Sen. Kamala Harris (D-CA), a member of the Senate Judiciary Committee, is participating in Judge Amy Coney Barrett’s confirmation hearings remotely because the GOP has failed to take “commonsense steps to protect members, aides, Capitol complex workers, and members of the media,” her spokesperson said over the weekend.
“Due to Judiciary Committee Republicans’ refusal to take commonsense steps to protect members, aides, Capitol complex workers, and members of the media, Senator Harris plans to participate in this week’s hearings remotely from her Senate office in the Hart building,” Harris spokesman Chris Harris said in a statement.
In a tweet on Sunday, Harris proclaimed, “[Lindsey] Graham and Senate Republicans are endangering the lives of not just members and our staff, but the hardworking people who keep the Senate complex running”:
By moving forward with Supreme Court confirmation hearings tomorrow—less than 2 weeks after members tested positive—Chairman Graham and Senate Republicans are endangering the lives of not just members and our staff, but the hardworking people who keep the Senate complex running.
— Kamala Harris (@SenKamalaHarris) October 11, 2020

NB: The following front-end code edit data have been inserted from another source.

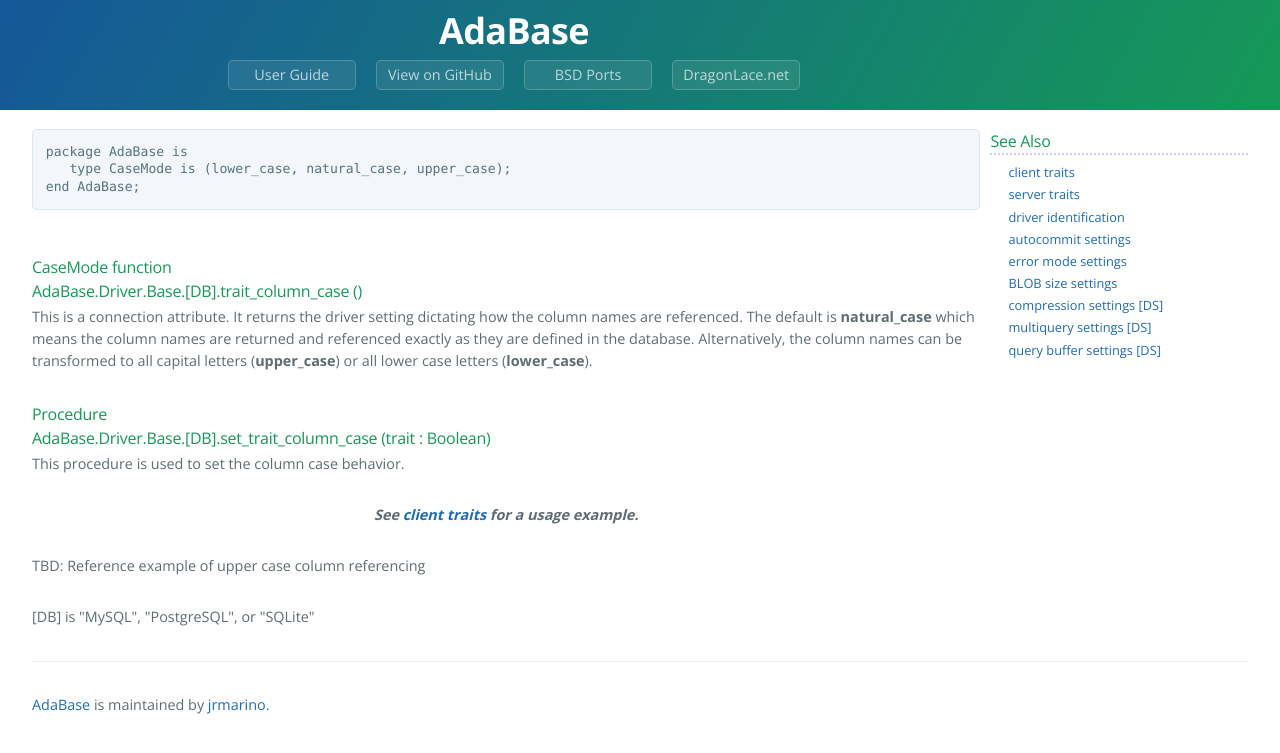
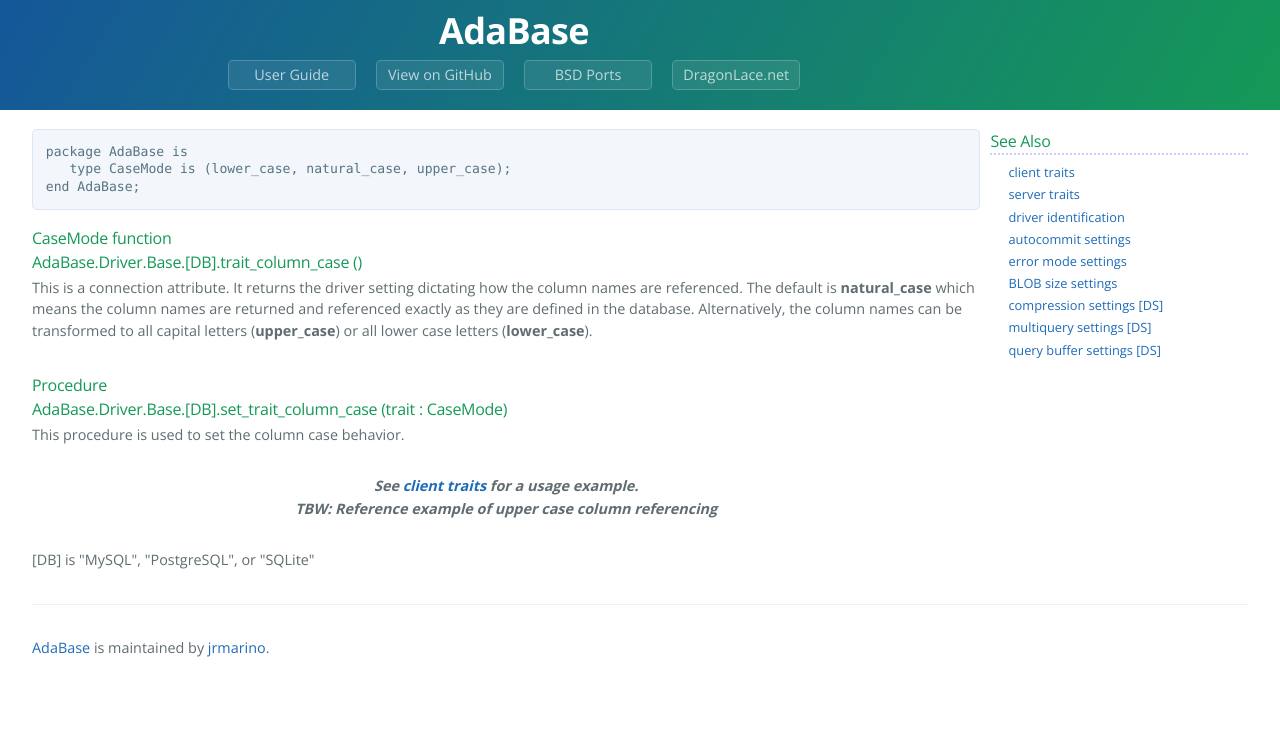
Before and after one commit to jrmarino/AdaBase, a Jekyll site: the page built from column_case.md, in a window 1280 px wide. Shown: the top 753 px of the page. Built offline with Jekyll 4.4.1, drawn with Linux system fonts in a browser that asks for light colours.

Commit message:
Tweak column case doc

```diff
--- a/column_case.md
+++ b/column_case.md
@@ -8,7 +8,6 @@
    type CaseMode is (lower_case, natural_case, upper_case);
 end AdaBase;
 </pre>
-<br/>
 <h3>CaseMode function<br/>
 AdaBase.Driver.Base.[DB].trait_column_case ()</h3>
 <p>This is a connection attribute.  It returns the driver setting
@@ -19,12 +18,11 @@
 case letters (<b>lower_case</b>).</p>
 <br/>
 <h3>Procedure<br/>
-AdaBase.Driver.Base.[DB].set_trait_column_case (trait : Boolean)</h3>
+AdaBase.Driver.Base.[DB].set_trait_column_case (trait : CaseMode)</h3>
 <p>This procedure is used to set the column case behavior.</p>
 <br/>
 <p class="caption">See {{ page.trait_client }} for a usage example.</p>
-<br/>
-<p>TBD: Reference example of upper case column referencing</p>
+<p class="caption">TBW: Reference example of upper case column referencing</p>
 <br/>
 <p>{{ page.supported_drivers }}</p>
 </div>
```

Chairman Lindsey Graham (R-SC) kicked off the hearing Monday morning, describing Barrett as existing in a “category of excellence” and asking his Democrat colleagues to conduct the week of contentious hearings with respect. Ranking member Dianne Feinstein (D-CA), who attended the hearing in person, followed, using her opening statement to paint a dire picture of the future of health care in America. However, she said she hopes it will be a “very good hearing.”
Harris’s participation comes as she continues to campaign as Joe Biden’s (D) running mate, with the election less than a month away. Harris largely led the charge against now-Justice Brett Kavanaugh during the last confirmation hearing, pursuing unsubstantiated allegations of sexual misconduct against Kavanaugh and sharing deceptively edited videos. During the hearing, she famously attempted to incorporate the now-debunked Trump-Russia collusion theory, asking Kavanaugh if he spoke to someone at a Trump-linked law firm regarding former special counsel Robert Mueller’s investigation. She claimed to have had a “good reason to believe there was a conversation.”
Harris has already publicized her opposition to Trump’s nomination but has refused to say if a Biden-Harris administration would pack the court. However, when asked about it in 2019, she said she was “absolutely” open to the idea.